  • Understand the existing business to analyze what the problems are. 
  • Measure the performance of the existing business to establish a starting point.
  • Study new technologies to build a good understanding of state-of-the-art solutions, generally as well as within your own business area in order to find profitable process designs.

Information collection is best done in small groups, so divide the activities among members of the business-modeling team.

If the current business processes are not well understood, you may need to describe the current organization in parallel (see Workflow Detail: Describe Current Business).

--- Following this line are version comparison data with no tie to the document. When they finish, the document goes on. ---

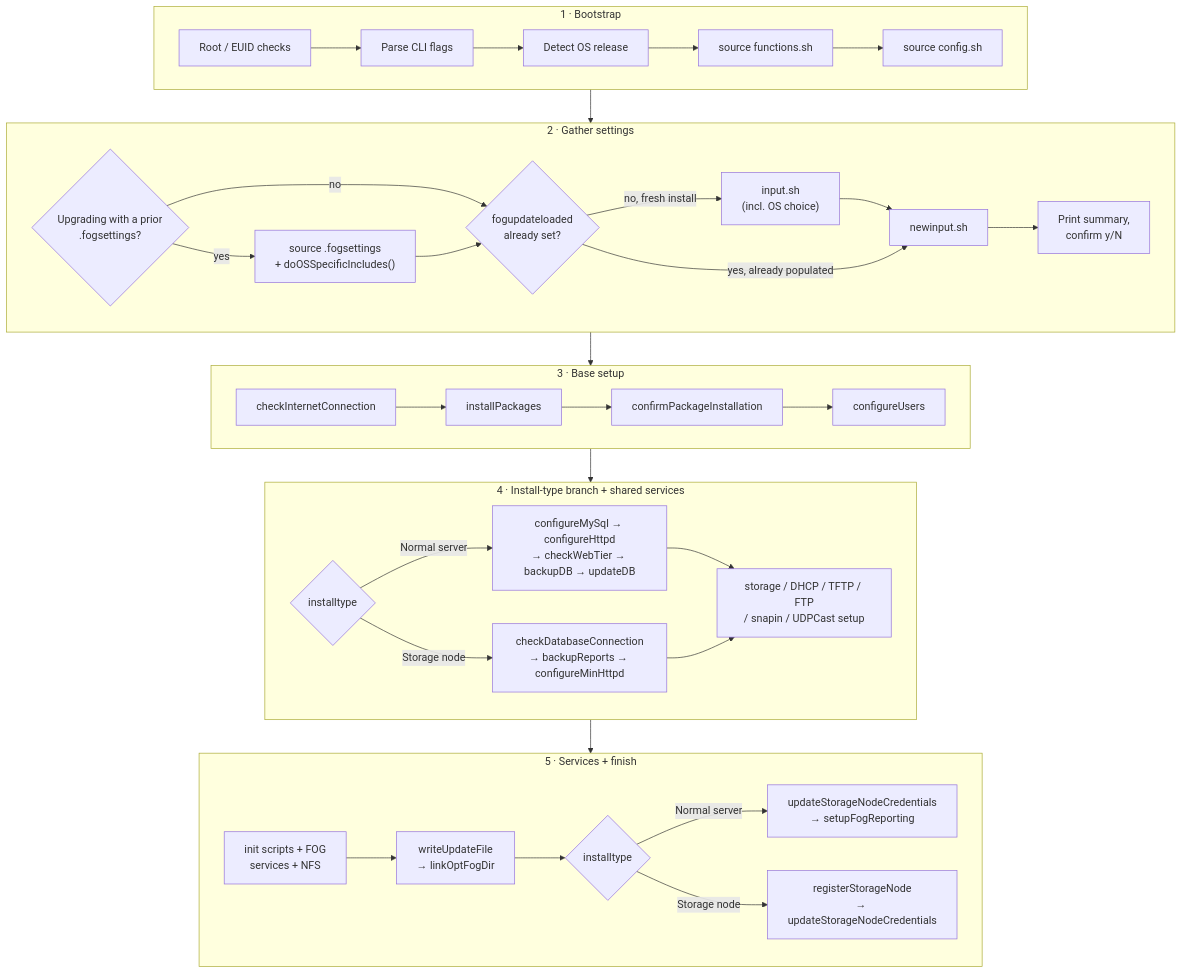
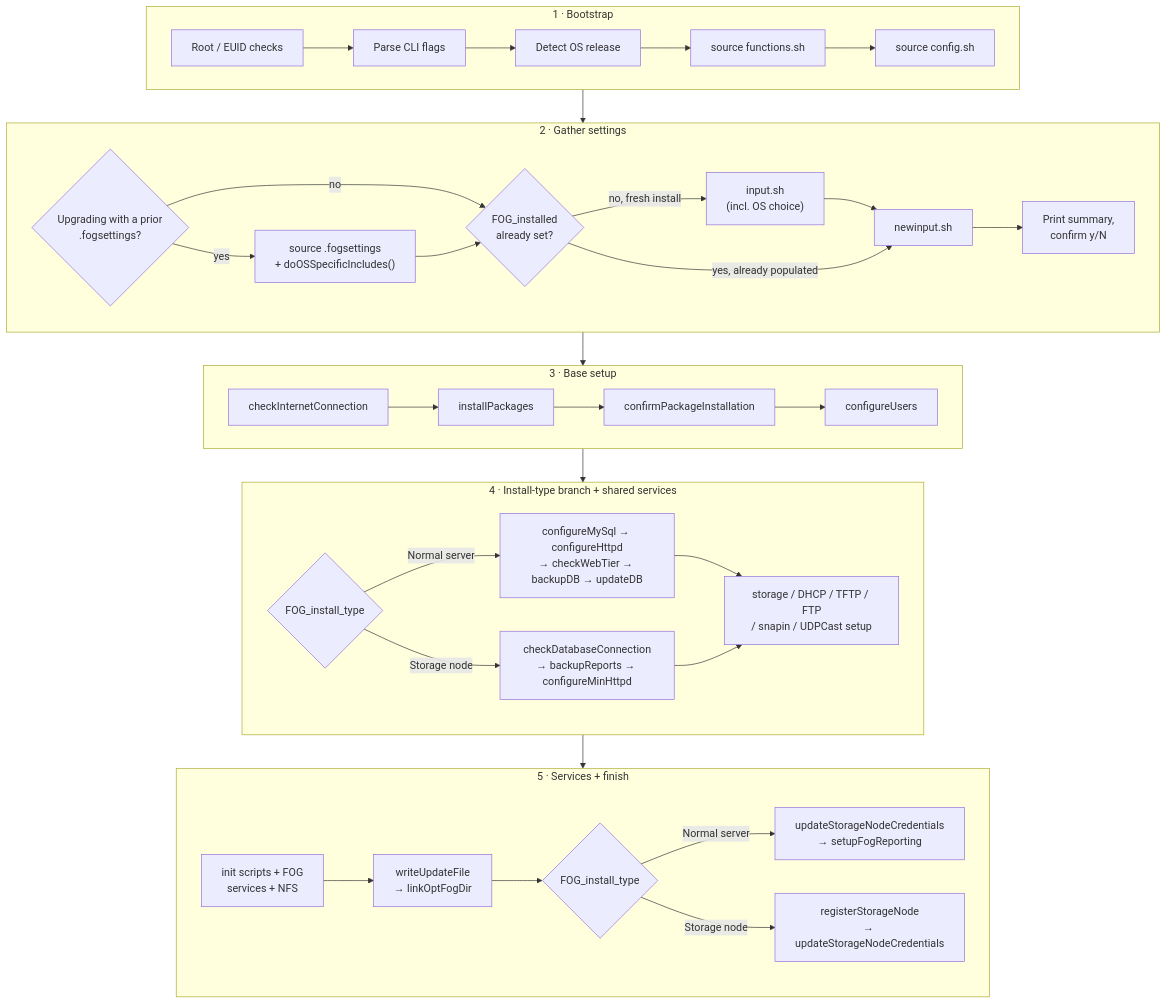
One commit to FOGProject/fog-docs changed the first of 2 diagrams in docs/development/install-script-architecture.md. Above: the diagram before and after it, drawn with Mermaid. The commit also changed other lines of this file and 8 other files, not shown here.

````diff
--- a/docs/development/install-script-architecture.md
+++ b/docs/development/install-script-architecture.md
@@ -48,35 +48,35 @@
 ```mermaid
 flowchart TD
     subgraph S1["1 · Bootstrap"]
         direction LR
         A[Root / EUID checks] --> B[Parse CLI flags] --> C[Detect OS release] --> D["source functions.sh"] --> E["source config.sh"]
     end
     subgraph S2["2 · Gather settings"]
         direction LR
         F{"Upgrading with a prior<br/>.fogsettings?"} -->|yes| G["source .fogsettings<br/>+ doOSSpecificIncludes()"]
         F -->|no| H
-        G --> H{"fogupdateloaded<br/>already set?"}
+        G --> H{"FOG_installed<br/>already set?"}
         H -->|no, fresh install| I["input.sh<br/>(incl. OS choice)"]
         I --> J["newinput.sh"]
         H -->|yes, already populated| J
         J --> K["Print summary,<br/>confirm y/N"]
     end
     subgraph S3["3 · Base setup"]
         direction LR
         L[checkInternetConnection] --> M[installPackages] --> N[confirmPackageInstallation] --> O[configureUsers]
     end
     subgraph S4["4 · Install-type branch + shared services"]
         direction LR
-        P{installtype} -->|Normal server| Q["configureMySql → configureHttpd<br/>→ checkWebTier → backupDB → updateDB"]
+        P{FOG_install_type} -->|Normal server| Q["configureMySql → configureHttpd<br/>→ checkWebTier → backupDB → updateDB"]
         P -->|Storage node| R["checkDatabaseConnection<br/>→ backupReports → configureMinHttpd"]
         Q --> Sn["storage / DHCP / TFTP / FTP<br/>/ snapin / UDPCast setup"]
         R --> Sn
     end
     subgraph S5["5 · Services + finish"]
         direction LR
-        T["init scripts + FOG<br/>services + NFS"] --> U["writeUpdateFile<br/>→ linkOptFogDir"] --> V{installtype}
+        T["init scripts + FOG<br/>services + NFS"] --> U["writeUpdateFile<br/>→ linkOptFogDir"] --> V{FOG_install_type}
         V -->|Normal server| W["updateStorageNodeCredentials<br/>→ setupFogReporting"]
         V -->|Storage node| X["registerStorageNode<br/>→ updateStorageNodeCredentials"]
     end
     S1 --> S2 --> S3 --> S4 --> S5
 ```
````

If business modeling is done to reengineer and existing organization, a business’ management team should be responsible for formulating a directive, or enabling it to be formulated. Management is also responsible for communicating the need for business modeling to both the people in the business-modeling team, and to all employees of the organization. It is vital that management does this if the business-modeling project is to succeed. 

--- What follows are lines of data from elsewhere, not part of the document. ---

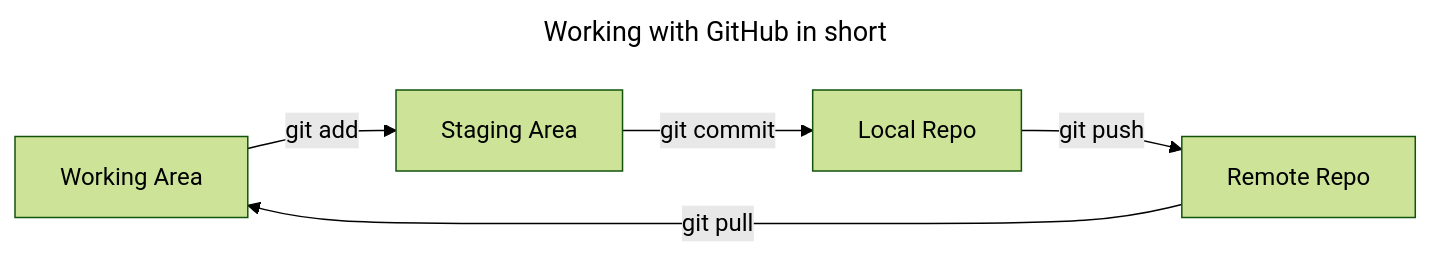
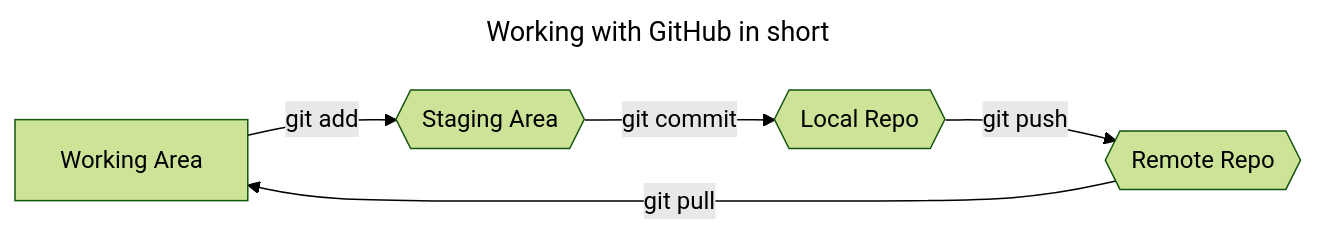
Before and after one commit to neweracy/GitHub: the diagram in readme.md, drawn with Mermaid (forest theme). The commit also changed 1 other file, not shown here.

````diff
--- a/readme.md
+++ b/readme.md
@@ -42,15 +42,15 @@
 ``` mermaid
 ---
 title: Working with GitHub in short
 ---
 
 
 graph LR
 
-A[Working Area]-->|git add| B[Staging Area]
-B-->|git commit| c[Local Repo]
-c-->|git push| d[Remote Repo]
+A[Working Area]-->|git add| B{{Staging Area}}
+B-->|git commit| c{{Local Repo}}
+c-->|git push| d{{Remote Repo}}
 d-->|git pull| A
 
 
 ```
````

Business Idea and Business Strategy To top of page

A company's business idea identifies the products and services the company wants to offer and the markets where this should take place. A business strategy defines the principles for how this should be accomplished and which the long-term goals should be.

The business strategy must of course be in line with the way the business works. The strategy must embody the business' long-term goals, and align the business use cases with those goals. As [DVP93] points out, "Strategy and process objectives must reinforce one another and echo similar themes."

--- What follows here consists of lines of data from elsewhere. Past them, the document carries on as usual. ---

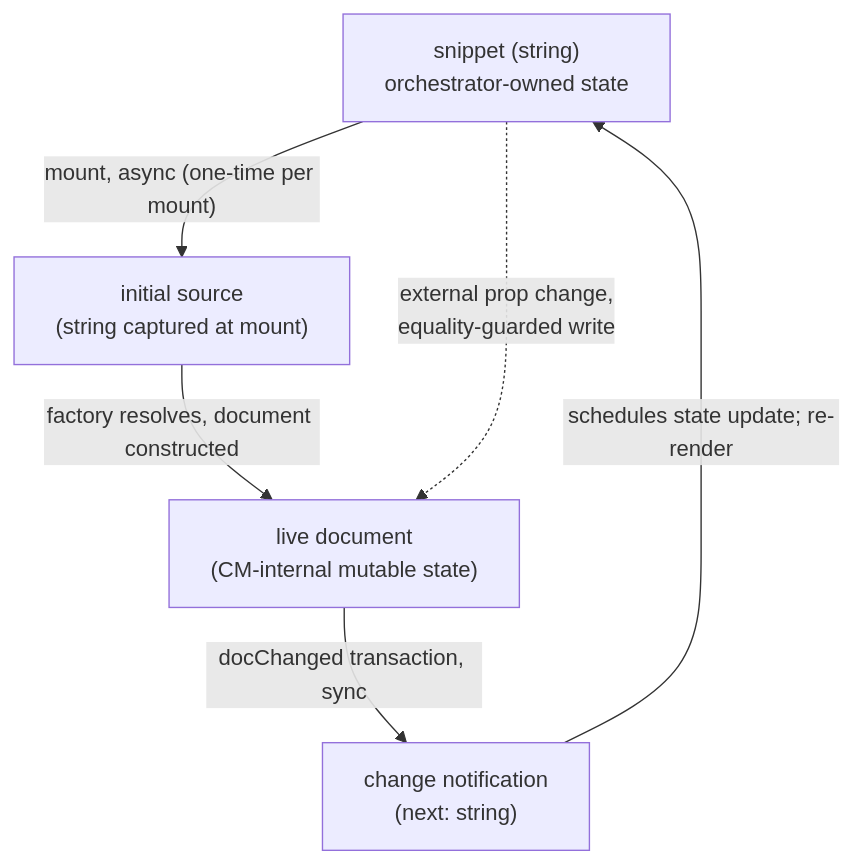
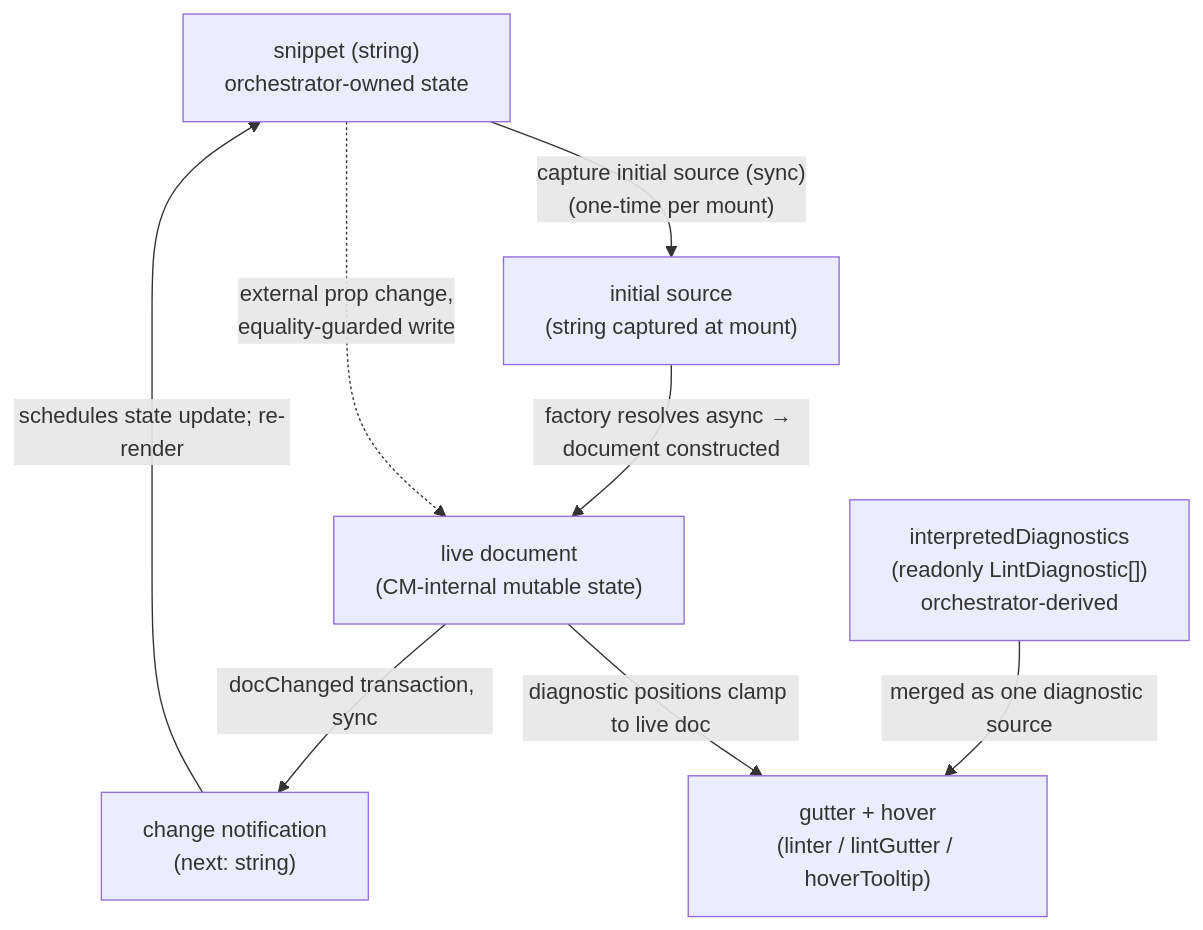
One commit to codeschoolinabox/curricula changed the diagram in src/lib/just-enough/javascript/orchestrate/editor/DOCS.md. Above: the diagram before and after it, drawn with Mermaid. The commit also changed other lines of this file and 7 other files, not shown here.

````diff
--- a/src/lib/just-enough/javascript/orchestrate/editor/DOCS.md
+++ b/src/lib/just-enough/javascript/orchestrate/editor/DOCS.md
@@ -35,12 +36,16 @@
 ```mermaid
 flowchart TD
     SnippetState["snippet (string)<br/>orchestrator-owned state"]
     InitialSeed["initial source<br/>(string captured at mount)"]
     LiveDoc["live document<br/>(CM-internal mutable state)"]
     ChangeNotif["change notification<br/>(next: string)"]
-    SnippetState -->|"mount, async (one-time per mount)"| InitialSeed
-    InitialSeed -->|"factory resolves, document constructed"| LiveDoc
+    InterpDiag["interpretedDiagnostics<br/>(readonly LintDiagnostic[])<br/>orchestrator-derived"]
+    Gutter["gutter + hover<br/>(linter / lintGutter / hoverTooltip)"]
+    SnippetState -->|"capture initial source (sync)<br/>(one-time per mount)"| InitialSeed
+    InitialSeed -->|"factory resolves async → document constructed"| LiveDoc
     LiveDoc -->|"docChanged transaction, sync"| ChangeNotif
     ChangeNotif -->|"schedules state update; re-render"| SnippetState
     SnippetState -.->|"external prop change,<br/>equality-guarded write"| LiveDoc
+    InterpDiag -->|"merged as one diagnostic source"| Gutter
+    LiveDoc -->|"diagnostic positions clamp to live doc"| Gutter
 ```
````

A good business use case follows the direction of the strategy; a good strategy enables good business use cases. It is especially important that you base your business modeling work on a strategy that is fully communicated and accepted throughout the business. A well communicated, well-understood strategy simplifies the business-modeling work. On this basis, the business-modeling team can arrive at a good design and explain its motivation. [DVP93] develops a number of criteria for a good strategy applicable to business modeling:

  • A strategy should not be based solely on financial goals. In general, employees tend not to perceive financial goals as being sufficiently concrete, because it is not apparent to them how they can attain the goals
  • A strategy should be formulated so its effects can be measured. A change in lead time is measurable, as is customer satisfaction, and so on.
  • A strategy should focus on a limited and realistic business idea.
  • A strategy should inspire, not force, employees at every level to create a business that realizes the desired goals.

Benchmarking To top of page

What Is It?

Benchmarking is an technique to analyze information about, and exchange knowledge with, other businesses. Benchmarking is designed to help you:

  • Know how other businesses perform.
  • Base your new goals on the goals of comparable businesses.
  • Validate that your own use-case goals surpass those of your competitors.
  • Learn innovations from other businesses.
Who Should You Benchmark?

Benchmark businesses that:

  • Have a good reputation.
  • Give thorough customer satisfaction.
  • Yield high-quality results.
  • Are recognized leaders in the field.
  • Are interested in benchmarking.

Benchmarking is often performed as a joint activity with another business, with which you share information. Because it can often be difficult to find competitors that want to benchmark, try approaching companies that operate in completely different business areas. Look for analogous activities in the other businesses—this often reveals innovative ideas about how to work.

What Should You Benchmark?

Benchmark metrics—about the business itself and about the resulting products and services of interest. Relevant metrics are often a combination of time, cost and quality. You should also benchmark innovations, to get ideas on how you can achieve your new goals. For example, by looking for similarities, a software company can probably learn a lot about project management from a construction company.

How Should You Benchmark? 

There are several ways to gather information about other businesses:

  • Visit them.
  • Have telephone discussions with their executives and consultants.
  • Consult publications.
  • Study the published case studies, which often can be found in academic publications.

It is important that you contact the benchmarked businesses. Do not trust everything you read; some facts may have been omitted from a published report. You may even find that the happy ending described in a report never happened.

Measuring Existing Processes To top of page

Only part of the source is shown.